[Revision tracking records]
»»

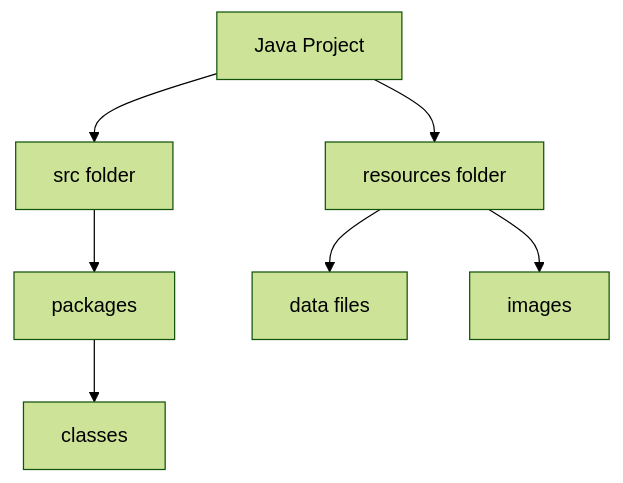
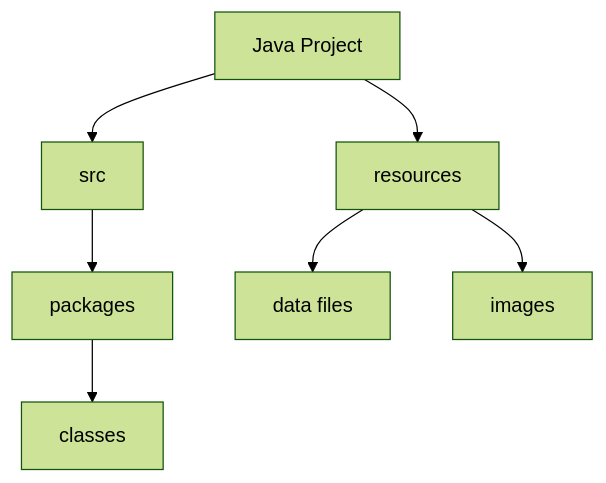
The first of 6 diagrams in README.md (DanielCreggOrganization/w8-lab-stream-nastaj), drawn with Mermaid (forest theme) before and after one commit.

````diff
--- a/README.md
+++ b/README.md
@@ -23,9 +23,9 @@
 ```mermaid
 graph TD
-    A[Java Project] --> B[src folder]
-    A --> C[resources folder]
+    A[Java Project] --> B[src]
+    A --> C[resources]
     B --> D[packages]
     D --> E[classes]
     C --> F[data files]
     C --> G[images]
 ```
````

««

YOUR ASSIGNMENT:
Please reproduce the closing stretch of the records, from the line with "--> B[src folder]" through the last line, exactly as it stands.

TASK SOLUTION:
-    A[Java Project] --> B[src folder]
-    A --> C[resources folder]
+    A[Java Project] --> B[src]
+    A --> C[resources]
     B --> D[packages]
     D --> E[classes]
     C --> F[data files]
     C --> G[images]
 ```
````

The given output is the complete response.